Lysiak: I’ve heard that. It makes me laugh! Critics like to say the topics I am reporting on should be left to adults. But if that is the case, why aren’t the adults covering these topics? Why aren’t they covering the drug problem? Or the vandalism? Or the corruption at the local fire department? Where are all these concerned adults? They were all just sitting at home posting rude comments on Facebook. The Orange Street News was the only one covering these and hundreds of other important stories that the people needed to know. If the adult media was doing their job, there wouldn’t be any place for the Orange Street News. If people don’t like my paper, no one is forcing them to read it.
B+C: What do you hope to change about the world of journalism and reporting?
Lysiak: I want to change the idea that reporting is only for certain people who went to fancy schools and look a certain way. I want people to understand that anyone with a passion for the truth can be a reporter. They don’t need to go to college or live in New York City. They just need a pen, paper, and a lot of curiosity. I wish there were a million kid reporters all across the world snooping around and digging up stories.
B+C: Let’s talk about your book series! What was it like to go from writing for Orange Street News to writing books with your dad?

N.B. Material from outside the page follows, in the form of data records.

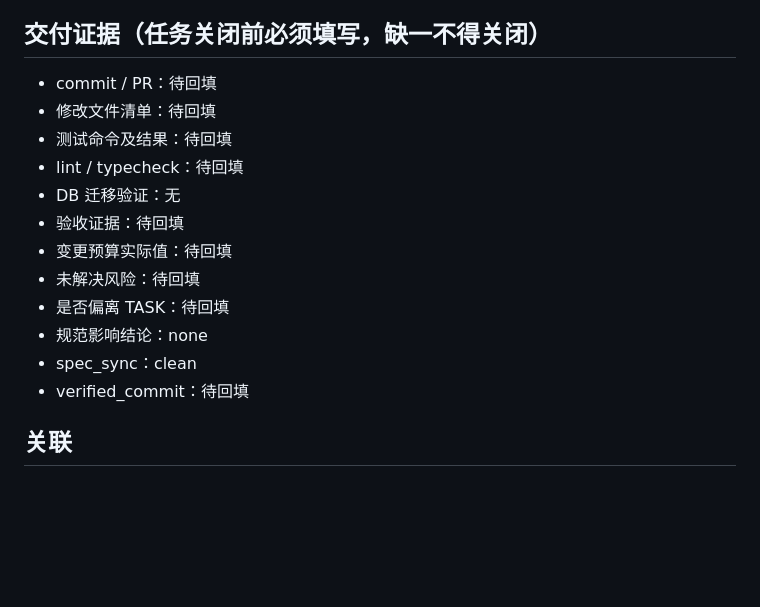
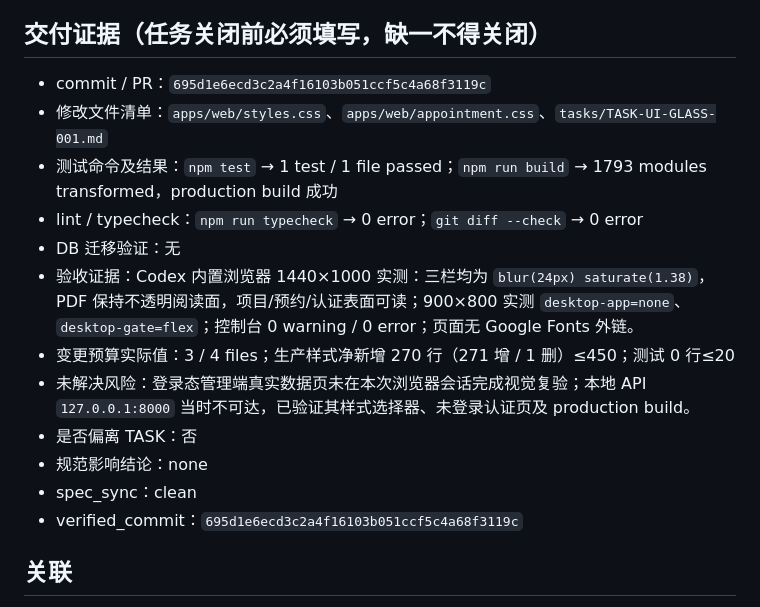
Before and after one commit to hxt0227cu-alt/jianli, a Markdown page: tasks/TASK-UI-GLASS-001.md, the part around the change. Rendered like a GitHub page; blank space fills up the shorter version.

Commit message:
docs(task): close glass UI task

```diff
--- a/tasks/TASK-UI-GLASS-001.md
+++ b/tasks/TASK-UI-GLASS-001.md
@@ -82,18 +82,18 @@
 - 超过 4 个文件或冻结测试失败时停止，不修改既有断言规避失败。
 
 ## 交付证据（任务关闭前必须填写，缺一不得关闭）
-- commit / PR：待回填
-- 修改文件清单：待回填
-- 测试命令及结果：待回填
-- lint / typecheck：待回填
+- commit / PR：`695d1e6ecd3c2a4f16103b051ccf5c4a68f3119c`
+- 修改文件清单：`apps/web/styles.css`、`apps/web/appointment.css`、`tasks/TASK-UI-GLASS-001.md`
+- 测试命令及结果：`npm test` → 1 test / 1 file passed；`npm run build` → 1793 modules transformed，production build 成功
+- lint / typecheck：`npm run typecheck` → 0 error；`git diff --check` → 0 error
 - DB 迁移验证：无
-- 验收证据：待回填
-- 变更预算实际值：待回填
-- 未解决风险：待回填
-- 是否偏离 TASK：待回填
+- 验收证据：Codex 内置浏览器 1440×1000 实测：三栏均为 `blur(24px) saturate(1.38)`，PDF 保持不透明阅读面，项目/预约/认证表面可读；900×800 实测 `desktop-app=none`、`desktop-gate=flex`；控制台 0 warning / 0 error；页面无 Google Fonts 外链。
+- 变更预算实际值：3 / 4 files；生产样式净新增 270 行（271 增 / 1 删）≤450；测试 0 行≤20
+- 未解决风险：登录态管理端真实数据页未在本次浏览器会话完成视觉复验；本地 API `127.0.0.1:8000` 当时不可达，已验证其样式选择器、未登录认证页及 production build。
+- 是否偏离 TASK：否
 - 规范影响结论：none
 - spec_sync：clean
-- verified_commit：待回填
+- verified_commit：`695d1e6ecd3c2a4f16103b051ccf5c4a68f3119c`
 
 ## 关联
 - Change Request：无（不改变用户可观察业务行为）
```
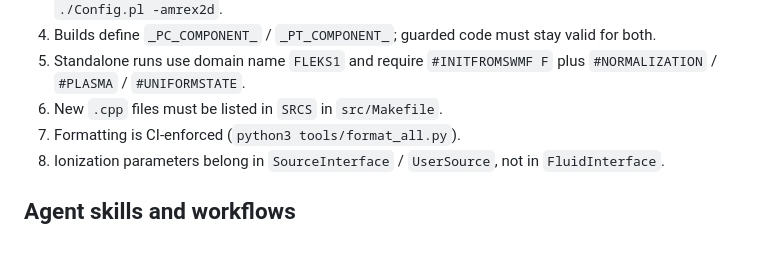
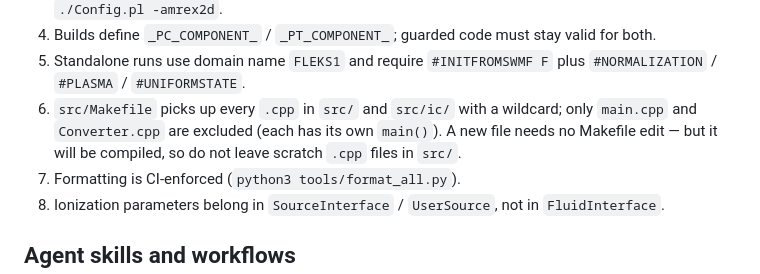
Before and after one commit to SWMFsoftware/FLEKS, a Markdown page: AGENT.md, the part around the change. Rendered like a GitHub page; blank space fills up the shorter version.

Commit message:
Update agent note

```diff
--- a/AGENT.md
+++ b/AGENT.md
@@ -53,7 +53,10 @@ Violating any of these gives silently wrong results or link errors:
    valid for both.
 5. Standalone runs use domain name `FLEKS1` and require `#INITFROMSWMF F` plus
    `#NORMALIZATION` / `#PLASMA` / `#UNIFORMSTATE`.
-6. New `.cpp` files must be listed in `SRCS` in `src/Makefile`.
+6. `src/Makefile` picks up every `.cpp` in `src/` and `src/ic/` with a
+   wildcard; only `main.cpp` and `Converter.cpp` are excluded (each has its
+   own `main()`). A new file needs no Makefile edit — but it will be compiled,
+   so do not leave scratch `.cpp` files in `src/`.
 7. Formatting is CI-enforced (`python3 tools/format_all.py`).
 8. Ionization parameters belong in `SourceInterface` / `UserSource`, not in
    `FluidInterface`.
```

Lysiak: I’ve always loved writing fiction, so it wasn’t a big change. The best part is that I get to create these amazing worlds and characters. The books literally show kids how to be reporters. I love that. Another great part was that, since these were my books, I got to boss my dad around!
B+C: What do you like to do when you’re not working?
Lysiak: I like to make slime and listen to Taylor Swift. I also have a thing for conspiracy theories.
B+C: What big changes would you like to see in the world by 2030?
Lysiak: I hope in 30 years young people are judged by their ideas, not their age or gender. I want to walk around my neighborhood when I’m 41 and see armies of kids reporting the news, holding adults like me accountable.
Written by: Cortney Clift
Photos courtesy of James Morehead and Izzy Lysiak, video courtesy of Orange Street News/Youtube
“Future Women of America” is a multimedia project spotlighting 15 young women under 20 who are making bold moves. Click here to see all the trailblazing women and girls featured.